If companies want to hold their value and stay relevant, adopting sustainable and socially responsible business models and practices should help them attract conscious consumers, driving growth. This could improve the performance of sustainable funds if the businesses within the portfolios communicate their sustainability effectively.
2. Increasing customer loyalty
As well as gaining a competitive advantage, sustainable businesses may be more likely to retain their customers.
A report by the Capgemini Research Institute, which surveyed 7,500 consumers and 750 large organisations, found that 77% of organisations say their sustainability approaches have increased customer loyalty. 63% have also seen a revenue uptick (Capgemini Research Institute).
It’s common knowledge that it costs five times more to attract a new customer than it does to retain one. If sustainable companies become better at increasing customer loyalty and, as a result, customer retention, they could drive profitability and ensure sustainable growth. Again, it’s critical that the company in question has validated and visible credentials in ESG (Environment, Social and Governance) to ensure it can maintain trust with its consumers over the long-term. To learn more about ESG, read our sustainable investing Q&A.
3. Reducing operational costs
There’s strong evidence that businesses shifting to more environmentally friendly energy sources can reduce their overall operational costs.
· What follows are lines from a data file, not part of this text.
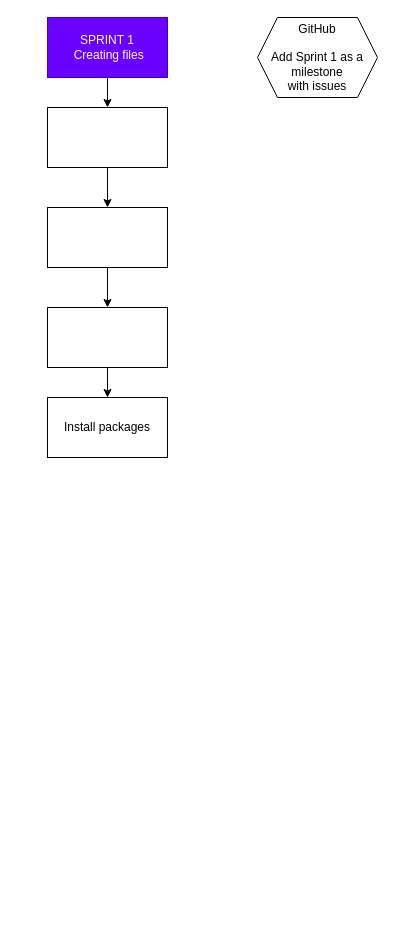
Above: sprint1.drawio in SchoolOfCode/socs-front-end-wipit (draw.io), before the change. Source tidied: cells renumbered, new cells numbered last; positions are measured from the earlier drawing's top-left corner, leaving out a move shared by most shapes. Both pictures are drawn from the tidied source at 100%, with x=0, y=0 at pixel (47, 17).
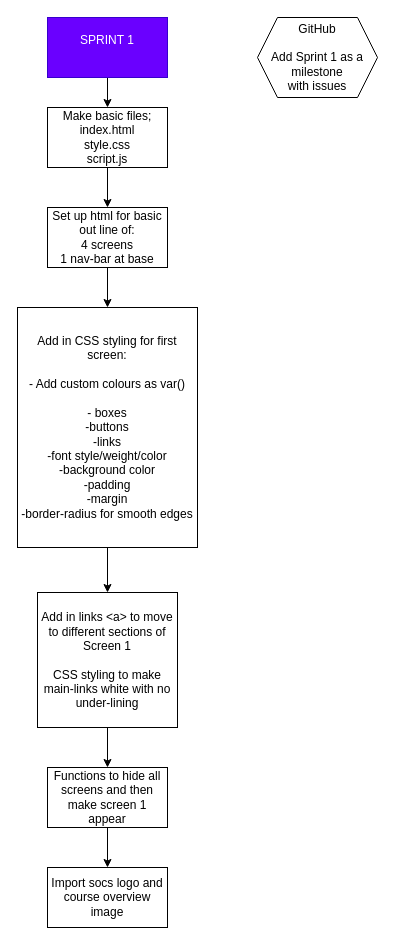
Above is the later version.

Diff of the diagram source:
```diff
@@
 <mxGraphModel>
   <root>
     <mxCell id="0" />
     <mxCell id="1" parent="0" />
     <mxCell id="2" style="edgeStyle=none;html=1;" parent="1" edge="1" source="3" target="5">
       <mxGeometry relative="1" as="geometry" />
     </mxCell>
-    <mxCell id="3" value="SPRINT 1&lt;br&gt;&amp;nbsp;Creating files" style="rounded=0;whiteSpace=wrap;html=1;fillColor=#6a00ff;fontColor=#ffffff;strokeColor=#3700CC;" parent="1" vertex="1">
+    <mxCell id="3" value="SPRINT 1&lt;br&gt;&amp;nbsp;" style="rounded=0;whiteSpace=wrap;html=1;fillColor=#6a00ff;fontColor=#ffffff;strokeColor=#3700CC;" parent="1" vertex="1">
       <mxGeometry width="120" height="60" as="geometry" />
     </mxCell>
     <mxCell id="4" style="edgeStyle=none;html=1;entryX=0.5;entryY=0;entryDx=0;entryDy=0;" parent="1" edge="1" source="5" target="7">
       <mxGeometry relative="1" as="geometry" />
     </mxCell>
-    <mxCell id="5" style="rounded=0;whiteSpace=wrap;html=1;" parent="1" vertex="1">
+    <mxCell id="5" value="Make basic files;&lt;br&gt;index.html&lt;br&gt;style.css&lt;br&gt;script.js" style="rounded=0;whiteSpace=wrap;html=1;" parent="1" vertex="1">
       <mxGeometry y="90" width="120" height="60" as="geometry" />
     </mxCell>
     <mxCell id="6" style="edgeStyle=none;html=1;" parent="1" edge="1" source="7" target="9">
       <mxGeometry relative="1" as="geometry" />
     </mxCell>
-    <mxCell id="7" style="rounded=0;whiteSpace=wrap;html=1;" parent="1" vertex="1">
+    <mxCell id="7" value="Set up html for basic out line of:&lt;br&gt;4 screens&lt;br&gt;1 nav-bar at base" style="rounded=0;whiteSpace=wrap;html=1;" parent="1" vertex="1">
       <mxGeometry y="190" width="120" height="60" as="geometry" />
     </mxCell>
-    <mxCell id="8" style="edgeStyle=none;html=1;" parent="1" edge="1" source="9" target="11">
-      <mxGeometry relative="1" as="geometry" />
+    <mxCell id="8" style="edgeStyle=none;html=1;" parent="1" edge="1" source="9">
+      <mxGeometry relative="1" as="geometry">
+        <mxPoint x="65" y="420" as="targetPoint" />
+      </mxGeometry>
     </mxCell>
+    <mxCell id="12" style="edgeStyle=none;html=1;" parent="1" edge="1" source="9" target="14">
+      <mxGeometry relative="1" as="geometry" />
+    </mxCell>
-    <mxCell id="9" style="whiteSpace=wrap;html=1;rounded=0;" parent="1" vertex="1">
-      <mxGeometry y="290" width="120" height="60" as="geometry" />
+    <mxCell id="9" value="Add in CSS styling for first screen:&lt;br&gt;&lt;br&gt;- Add custom colours as var()&lt;br&gt;&lt;br&gt;- boxes&lt;br&gt;-buttons&lt;br&gt;-links&lt;br&gt;-font style/weight/color&lt;br&gt;-background color&lt;br&gt;-padding&lt;br&gt;-margin&lt;br&gt;-border-radius for smooth edges" style="whiteSpace=wrap;html=1;rounded=0;" parent="1" vertex="1">
+      <mxGeometry x="-30" y="290" width="180" height="240" as="geometry" />
     </mxCell>
     <mxCell id="10" value="GitHub&lt;br&gt;&lt;br&gt;Add Sprint 1 as a milestone&lt;br&gt;with issues" style="shape=hexagon;perimeter=hexagonPerimeter2;whiteSpace=wrap;html=1;fixedSize=1;" parent="1" vertex="1">
       <mxGeometry x="210" width="120" height="80" as="geometry" />
     </mxCell>
-    <mxCell id="11" value="Install packages" style="rounded=0;whiteSpace=wrap;html=1;" parent="1" vertex="1">
-      <mxGeometry y="380" width="120" height="60" as="geometry" />
-    </mxCell>
+    <mxCell id="13" style="edgeStyle=none;html=1;" parent="1" edge="1" source="14" target="16">
+      <mxGeometry relative="1" as="geometry" />
+    </mxCell>
+    <mxCell id="14" value="Add in links &amp;lt;a&amp;gt; to move to different sections of Screen 1&lt;br&gt;&lt;br&gt;CSS styling to make main-links white with no under-lining" style="rounded=0;whiteSpace=wrap;html=1;" parent="1" vertex="1">
+      <mxGeometry x="-10" y="575" width="140" height="135" as="geometry" />
+    </mxCell>
+    <mxCell id="15" style="edgeStyle=none;html=1;" parent="1" edge="1" source="16" target="17">
+      <mxGeometry relative="1" as="geometry" />
+    </mxCell>
+    <mxCell id="16" value="Functions to hide all screens and then make screen 1 appear" style="rounded=0;whiteSpace=wrap;html=1;" parent="1" vertex="1">
+      <mxGeometry y="750" width="120" height="60" as="geometry" />
+    </mxCell>
+    <mxCell id="17" value="Import socs logo and course overview image" style="rounded=0;whiteSpace=wrap;html=1;" parent="1" vertex="1">
+      <mxGeometry y="850" width="120" height="60" as="geometry" />
+    </mxCell>
   </root>
 </mxGraphModel>
```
Of the wind, solar and other renewables that came on stream in 2020, nearly two-thirds (62%) were cheaper than the cheapest new fossil fuel (IRENA).
Reducing water consumption also helps businesses save money. Water Wise recently revealed that between January and the start of August 2019, Water Plus multi-site customers have identified savings of more than £100,000 a year from constant water loss (Water Wise).
With these long-term cost savings, in the future sustainable companies may have larger budgets to spend on innovation, recruitment and marketing, driving their overall profitability and increasing more interest and capital from investors.
4. New growth opportunities
An effective way for companies to increase their market share is through innovation that attracts customers and new opportunities for funding.
Businesses focused on sustainability have exciting opportunities to drive innovation. For example, they can design products and services that are more accessible to people with disabilities. To illustrate, companies lose approximately £2 billion a month by ignoring the needs of disabled people, and the online spending power of disabled people is estimated at over £16 billion (We Are Purple).
Also, organisations adopting a circular business model (which is a sustainable alternative to a traditional linear business model of “make, use, dispose”) are additionally exposing themselves to new opportunities for growth – the circular economy is a $4.5 trillion opportunity (Waste to Wealth).
Is sustainable investing a safe option?
Any form of investing, whether it’s sustainable or not, carries some degree of financial risk. But what we’ve uncovered is that sustainable businesses, which may make up a portfolio in a sustainable fund, have the potential to grow and be very successful in the future.
This could indicate that sustainable funds may perform well over the long term. That’s why we often recommend investing in sustainable funds in addition to traditional funds as a way to spread money across different investments to increase profitability.
Working with an experienced, independent financial adviser is the easiest way to increase your chances of making a profit on your investments. They harness data, knowledge and analysis to help you make smarter sustainable investment decisions.
Learn more in our blog: Why use an adviser when exploring sustainable investment.
The value of your investments can go down as well as up, so you could get back less than you invested.